With a population of more than 2 million, the Queens Library system boasts the highest circulation of any public library system…
By George Tsai
In a civilized society, visiting the library has become part of the daily routine of people seeking to broaden their horizons.
With a population of more than 2 million, the Queens Library system boasts the highest circulation of any public library system in the nation, making it the top-ranked city library. It is also the fifth largest library in terms of the number of locations and the population served.
It sounds like Queens has more intellectuals than any other borough.
Among the 62 or so libraries in the system, the Flushing Library is perhaps the newest, most popular and best-used.
Like many others in the system, the Flushing Library stays open seven days a week from mid-September to mid-May. It closes its doors on Sundays from May 28 to mid-September.
To the disappointment of librarygoers, that may change if the state and the city succeed in slashing the library budget. And it is expected to happen pretty soon.
Sunday closings should not apply to libraries in Queens with the rapid growth of hard-working new immigrants, who do not have the luxury of visiting the library on weekdays.
The Flushing Library attracts many people every day. Every time I visit this facility I can hardly find an empty chair, which shows that the library has more drawing power than many other facilities in town.
Its cozy auditorium in the basement plays a vital role in promoting understanding of ethnic cultures. From time to time local groups present lectures and entertainment there.
Some new immigrants here consider the library a favorite place to spend their free time reading magazines and newspapers in their native languages. And some students do their homework using its computers in an academic atmosphere.
The proposed $10 million budget cuts would force Queens libraries to reduce hours of operation.
In addition to that, the library system may have to curtail its subscriptions of certain periodicals, halt purchases of new books, upgrade its computer system or forgo other social events.
It’s a shame the budget cuts come at a time when our sick economy is marching toward a robust recovery.

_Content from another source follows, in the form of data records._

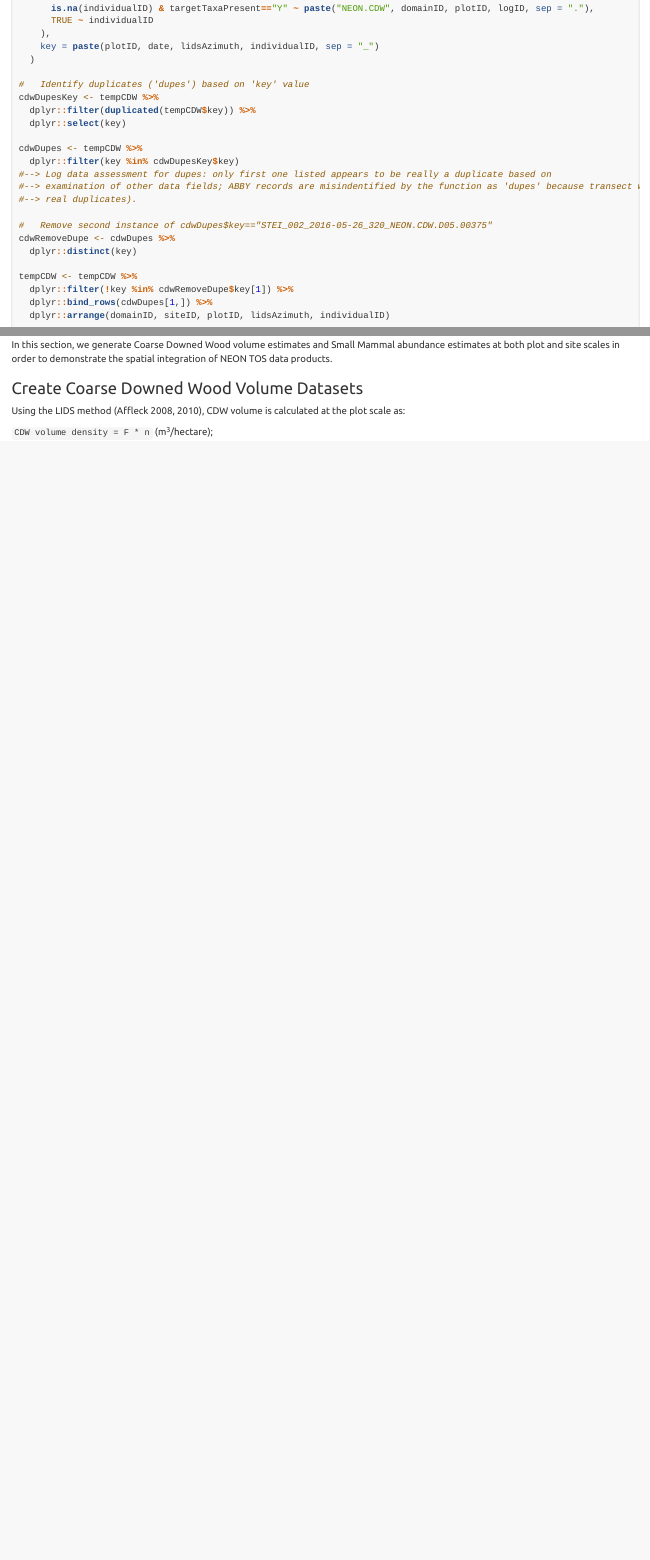
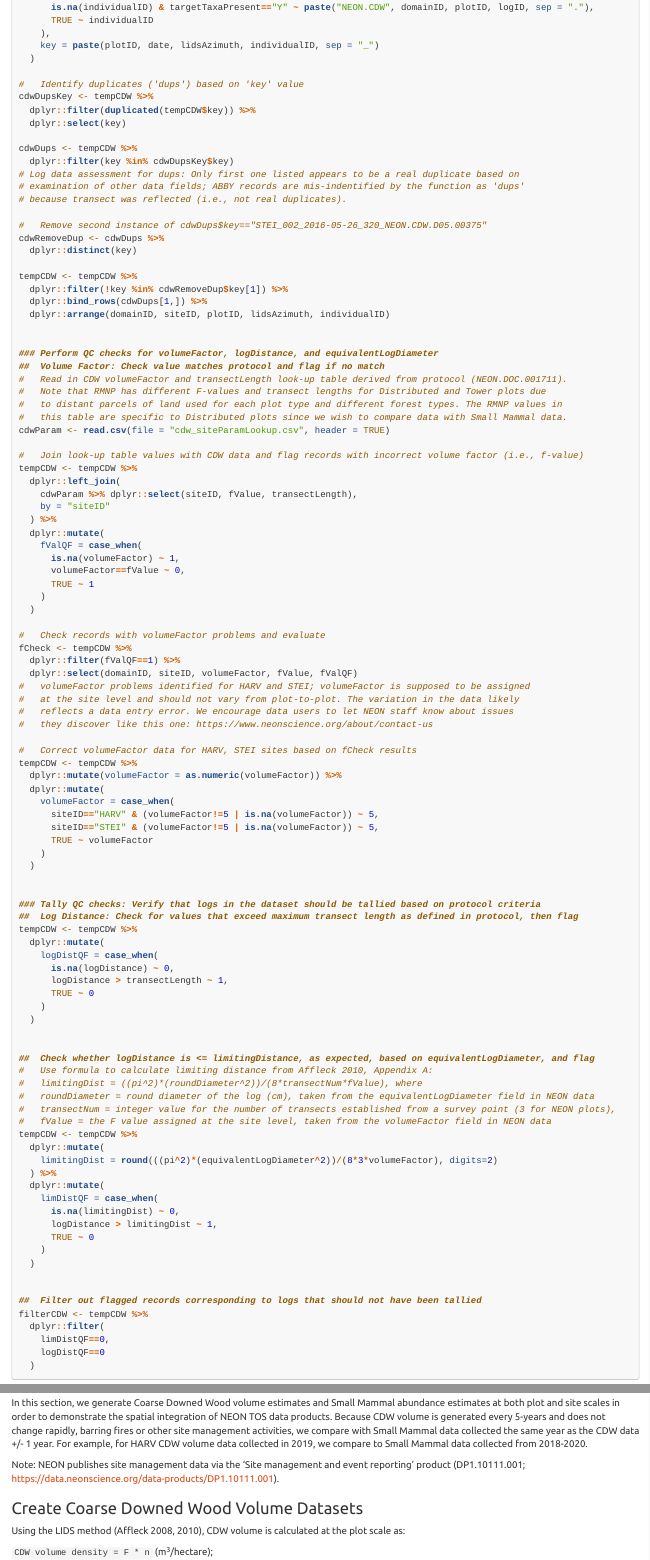
Before and after one commit to NEONScience/ecosphere-tos-2023, an R Markdown document (MEE_Meier_etal_2022.Rmd): the page in a window 1100 px wide, from 4660 px down before the commit and from 4680 px down after it, so that both start at the same text, and a second part further down, joined at a grey line. Rendered offline with R 4.5, knitr and Pandoc, with nearby package versions; some code elsewhere in the file could not run offline; long lines of code are wrapped.

Commit message:
Edits from KT feedback

```diff
--- a/MEE_Meier_etal_2022.Rmd
+++ b/MEE_Meier_etal_2022.Rmd
@@ -261,24 +261,24 @@ tempCDW <- tempCDW %>%
     key = paste(plotID, date, lidsAzimuth, individualID, sep = "_")
   )
 
-#   Identify duplicates ('dupes') based on 'key' value
-cdwDupesKey <- tempCDW %>%
+#   Identify duplicates ('dups') based on 'key' value
+cdwDupsKey <- tempCDW %>%
   dplyr::filter(duplicated(tempCDW$key)) %>%
   dplyr::select(key)
 
-cdwDupes <- tempCDW %>%
-  dplyr::filter(key %in% cdwDupesKey$key)
-#--> Log data assessment for dupes: only first one listed appears to be really a duplicate based on
-#--> examination of other data fields; ABBY records are misindentified by the function as 'dupes' because transect was reflected (i.e., not
-#--> real duplicates).
+cdwDups <- tempCDW %>%
+  dplyr::filter(key %in% cdwDupsKey$key)
+# Log data assessment for dups: Only first one listed appears to be a real duplicate based on
+# examination of other data fields; ABBY records are mis-indentified by the function as 'dups'
+# because transect was reflected (i.e., not real duplicates).
 
-#   Remove second instance of cdwDupes$key=="STEI_002_2016-05-26_320_NEON.CDW.D05.00375"
-cdwRemoveDupe <- cdwDupes %>%
+#   Remove second instance of cdwDups$key=="STEI_002_2016-05-26_320_NEON.CDW.D05.00375"
+cdwRemoveDup <- cdwDups %>%
   dplyr::distinct(key)
 
 tempCDW <- tempCDW %>%
-  dplyr::filter(!key %in% cdwRemoveDupe$key[1]) %>%
-  dplyr::bind_rows(cdwDupes[1,]) %>%
+  dplyr::filter(!key %in% cdwRemoveDup$key[1]) %>%
+  dplyr::bind_rows(cdwDups[1,]) %>%
   dplyr::arrange(domainID, siteID, plotID, lidsAzimuth, individualID)
 
 
@@ -465,7 +465,9 @@ mam_trapNight_nodups <- mam_trapNight_nodups %>%
 
 ## Analysis of Spatially Integrated Data Products at Plot and Site Scales
 
-In this section, we generate Coarse Downed Wood volume estimates and Small Mammal abundance estimates at both plot and site scales in order to demonstrate the spatial integration of NEON TOS data products.
+In this section, we generate Coarse Downed Wood volume estimates and Small Mammal abundance estimates at both plot and site scales in order to demonstrate the spatial integration of NEON TOS data products. Because CDW volume is generated every 5-years and does not change rapidly, barring fires or other site management activities, we compare with Small Mammal data collected the same year as the CDW data +/- 1 year. For example, for HARV CDW volume data collected in 2019, we compare to Small Mammal data collected from 2018-2020.
+
+Note: NEON publishes site management data via the 'Site management and event reporting' product (DP1.10111.001; https://data.neonscience.org/data-products/DP1.10111.001).
 
 
 ### Create Coarse Downed Wood Volume Datasets
```
Also changed, not shown: packageInfo.RDS (added), MEE_Meier_etal_2022.Rmd (36 more changed lines).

On June 10 the TimesLedger carried a story reporting that Independence Community Bank offered a $100,000 matching grant for the system. Some other organizations may follow suit. How about next year?
College Point also is a fast-growing township in Queens, so is its library, which looks gorgeous after an extensive renovation with a ramp for the disabled. A great number of immigrants, mostly Asian, have moved to that town. The library may have to subscribe to more publications to meet the growing demand. Where is the money?
The library closes its doors on Saturdays and Sundays. It seems the schedule is good for retirees but not for working people. That runs counter to its mission to serve the general public.
Lately, local politicians and residents have joined force in decrying the proposed cuts, and I hope their angry voices will be heard in Albany and in the City Council.
Libraries should be the last target of budget cuts. The system is part of public education, which is what politicians of all levels often stress during their campaigns for offices.
There is good news, nevertheless. Flushing’s business improvement district has taken a giant step toward beautifying downtown. Rectangular banners with “Welcome to Flushing” are seen flying on sidewalk poles in busy intersections, mimicking tourism gimmicks in bigger metropolitan areas such as Manhattan. The stripe’s design and color will change according to the season. This signifies a good start.
But a few BID members already have begun to gripe about their monetary contributions to the program, which was put into operation just six months ago. As a result, the BID plans to pare its budget down by 20 percent, according to local media.
Remember, folks, you reap what you sow.
In the meantime, the BID should pay more attention to the town’s negative sides, such as the dirty conditions caused by 40th Road’s abundant eateries. The other day I saw merchants and pedestrians complaining about the filth on that road, with dirty puddles and a foul smell.
Cleansing that road, therefore, should be the BID’s top priority, or else the lingering problem will tarnish the town’s image the group is trying to brighten. As a frequent diner patron, I think vehicles should be barred from that street; they are mainly to blame for the environmental woes plaguing that narrow road.
Flushing restaurants recently formed an association to advance their own causes. Congratulations! I hope they will take swift action to wrestle the environmental problems and enhance their storefronts’ appearance.